▶ _The problem_
Wherever the word "eingegeben" shows up in the data, report the line it sits in.

------------------------------------------------------------------------

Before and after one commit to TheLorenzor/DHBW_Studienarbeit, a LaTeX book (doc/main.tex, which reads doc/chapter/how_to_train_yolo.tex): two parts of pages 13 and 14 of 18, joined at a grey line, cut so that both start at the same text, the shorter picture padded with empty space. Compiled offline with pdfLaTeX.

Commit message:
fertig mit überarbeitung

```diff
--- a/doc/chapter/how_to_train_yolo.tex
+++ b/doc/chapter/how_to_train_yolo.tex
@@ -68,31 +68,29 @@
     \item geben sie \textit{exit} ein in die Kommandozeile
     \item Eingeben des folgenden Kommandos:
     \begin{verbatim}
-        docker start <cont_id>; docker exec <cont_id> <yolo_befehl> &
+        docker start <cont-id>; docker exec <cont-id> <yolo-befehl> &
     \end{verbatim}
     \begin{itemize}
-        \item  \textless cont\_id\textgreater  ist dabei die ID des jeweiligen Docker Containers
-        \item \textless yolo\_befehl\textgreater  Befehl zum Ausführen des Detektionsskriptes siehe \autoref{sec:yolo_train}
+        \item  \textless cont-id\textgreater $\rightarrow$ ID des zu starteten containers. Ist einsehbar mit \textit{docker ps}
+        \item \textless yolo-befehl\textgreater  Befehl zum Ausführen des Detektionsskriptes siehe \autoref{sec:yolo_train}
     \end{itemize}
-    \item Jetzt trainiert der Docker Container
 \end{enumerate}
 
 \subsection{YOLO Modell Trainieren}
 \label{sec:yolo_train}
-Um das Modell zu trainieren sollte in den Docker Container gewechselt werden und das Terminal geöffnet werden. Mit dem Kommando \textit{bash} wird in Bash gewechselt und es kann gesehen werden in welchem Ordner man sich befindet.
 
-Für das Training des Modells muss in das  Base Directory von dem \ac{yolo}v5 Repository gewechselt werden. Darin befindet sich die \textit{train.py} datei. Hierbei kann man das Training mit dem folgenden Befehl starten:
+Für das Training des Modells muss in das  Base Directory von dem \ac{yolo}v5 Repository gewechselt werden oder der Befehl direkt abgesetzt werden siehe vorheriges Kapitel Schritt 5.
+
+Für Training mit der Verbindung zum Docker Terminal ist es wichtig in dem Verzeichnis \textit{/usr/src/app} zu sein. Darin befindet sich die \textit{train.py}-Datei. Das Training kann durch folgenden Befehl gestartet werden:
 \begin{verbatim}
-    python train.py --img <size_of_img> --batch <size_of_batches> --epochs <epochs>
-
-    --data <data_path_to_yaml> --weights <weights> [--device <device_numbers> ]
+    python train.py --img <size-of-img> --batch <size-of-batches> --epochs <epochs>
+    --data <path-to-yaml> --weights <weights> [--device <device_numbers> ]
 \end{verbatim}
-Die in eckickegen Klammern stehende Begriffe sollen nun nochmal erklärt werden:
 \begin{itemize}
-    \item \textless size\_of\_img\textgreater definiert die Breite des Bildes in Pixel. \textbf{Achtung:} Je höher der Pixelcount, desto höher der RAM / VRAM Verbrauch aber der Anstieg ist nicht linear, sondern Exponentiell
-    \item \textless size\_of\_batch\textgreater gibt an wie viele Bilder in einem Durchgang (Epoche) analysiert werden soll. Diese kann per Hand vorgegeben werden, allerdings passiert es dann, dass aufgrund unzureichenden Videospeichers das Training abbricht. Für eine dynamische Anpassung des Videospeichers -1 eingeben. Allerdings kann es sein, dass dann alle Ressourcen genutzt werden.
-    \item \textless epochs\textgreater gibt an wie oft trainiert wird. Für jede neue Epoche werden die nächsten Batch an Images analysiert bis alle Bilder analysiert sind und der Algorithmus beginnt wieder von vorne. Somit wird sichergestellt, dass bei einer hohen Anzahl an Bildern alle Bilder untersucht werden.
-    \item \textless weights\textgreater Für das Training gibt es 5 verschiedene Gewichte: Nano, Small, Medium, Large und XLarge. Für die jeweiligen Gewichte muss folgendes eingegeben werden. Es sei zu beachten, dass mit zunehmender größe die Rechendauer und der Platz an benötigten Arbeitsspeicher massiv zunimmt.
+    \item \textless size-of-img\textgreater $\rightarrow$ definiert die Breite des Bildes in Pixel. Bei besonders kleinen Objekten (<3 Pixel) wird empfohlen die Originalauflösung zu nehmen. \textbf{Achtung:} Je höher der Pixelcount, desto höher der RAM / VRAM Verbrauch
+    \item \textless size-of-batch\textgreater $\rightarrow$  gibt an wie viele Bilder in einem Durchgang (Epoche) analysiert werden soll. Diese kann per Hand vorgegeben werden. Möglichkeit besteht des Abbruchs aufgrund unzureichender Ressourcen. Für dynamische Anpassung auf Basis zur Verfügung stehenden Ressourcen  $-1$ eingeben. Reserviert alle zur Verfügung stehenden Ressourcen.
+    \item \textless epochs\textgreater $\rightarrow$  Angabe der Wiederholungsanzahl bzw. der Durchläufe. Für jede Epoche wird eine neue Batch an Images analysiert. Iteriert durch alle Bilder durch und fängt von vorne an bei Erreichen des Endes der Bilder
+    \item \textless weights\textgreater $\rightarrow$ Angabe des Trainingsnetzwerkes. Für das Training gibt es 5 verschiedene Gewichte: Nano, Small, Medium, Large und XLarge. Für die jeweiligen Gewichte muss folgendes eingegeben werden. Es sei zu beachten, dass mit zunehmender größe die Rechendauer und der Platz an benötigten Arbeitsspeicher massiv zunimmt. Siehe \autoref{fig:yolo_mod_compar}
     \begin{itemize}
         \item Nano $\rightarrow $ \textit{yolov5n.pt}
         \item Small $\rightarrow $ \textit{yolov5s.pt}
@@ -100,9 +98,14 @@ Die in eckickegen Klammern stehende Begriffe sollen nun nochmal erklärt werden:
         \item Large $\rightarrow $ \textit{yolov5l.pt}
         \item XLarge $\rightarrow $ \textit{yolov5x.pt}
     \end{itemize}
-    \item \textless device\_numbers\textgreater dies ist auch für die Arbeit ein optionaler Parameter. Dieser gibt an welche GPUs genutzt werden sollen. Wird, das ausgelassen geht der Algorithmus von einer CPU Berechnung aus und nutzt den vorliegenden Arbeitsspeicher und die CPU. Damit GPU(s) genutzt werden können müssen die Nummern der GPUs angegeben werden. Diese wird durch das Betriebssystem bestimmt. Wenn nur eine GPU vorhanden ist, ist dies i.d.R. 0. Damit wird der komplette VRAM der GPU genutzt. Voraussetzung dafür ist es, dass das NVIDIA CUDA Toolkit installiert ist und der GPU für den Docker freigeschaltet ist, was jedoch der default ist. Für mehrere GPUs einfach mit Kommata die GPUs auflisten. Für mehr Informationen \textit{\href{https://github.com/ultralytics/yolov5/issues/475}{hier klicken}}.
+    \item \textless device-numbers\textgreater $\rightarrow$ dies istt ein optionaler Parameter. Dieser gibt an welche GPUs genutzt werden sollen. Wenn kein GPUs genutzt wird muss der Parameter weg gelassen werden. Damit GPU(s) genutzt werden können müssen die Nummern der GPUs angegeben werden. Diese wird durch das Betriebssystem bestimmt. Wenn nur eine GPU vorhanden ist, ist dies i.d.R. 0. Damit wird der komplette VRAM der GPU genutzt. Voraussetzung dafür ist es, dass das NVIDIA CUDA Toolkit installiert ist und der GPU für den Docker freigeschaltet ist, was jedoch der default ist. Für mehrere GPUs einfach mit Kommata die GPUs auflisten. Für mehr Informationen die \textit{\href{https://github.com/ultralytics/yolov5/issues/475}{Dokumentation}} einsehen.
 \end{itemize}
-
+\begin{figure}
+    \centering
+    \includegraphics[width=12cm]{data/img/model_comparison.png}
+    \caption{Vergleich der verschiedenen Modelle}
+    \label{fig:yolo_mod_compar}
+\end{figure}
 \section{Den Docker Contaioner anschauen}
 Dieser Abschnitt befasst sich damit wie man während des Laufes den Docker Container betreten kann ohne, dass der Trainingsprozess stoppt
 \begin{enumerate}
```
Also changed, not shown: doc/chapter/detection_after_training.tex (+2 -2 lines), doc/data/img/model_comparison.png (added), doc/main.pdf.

------------------------------------------------------------------------

▶ _Response for this exercise_
-    \item \textless weights\textgreater Für das Training gibt es 5 verschiedene Gewichte: Nano, Small, Medium, Large und XLarge. Für die jeweiligen Gewichte muss folgendes eingegeben werden. Es sei zu beachten, dass mit zunehmender größe die Rechendauer und der Platz an benötigten Arbeitsspeicher massiv zunimmt.
+    \item \textless weights\textgreater $\rightarrow$ Angabe des Trainingsnetzwerkes. Für das Training gibt es 5 verschiedene Gewichte: Nano, Small, Medium, Large und XLarge. Für die jeweiligen Gewichte muss folgendes eingegeben werden. Es sei zu beachten, dass mit zunehmender größe die Rechendauer und der Platz an benötigten Arbeitsspeicher massiv zunimmt. Siehe \autoref{fig:yolo_mod_compar}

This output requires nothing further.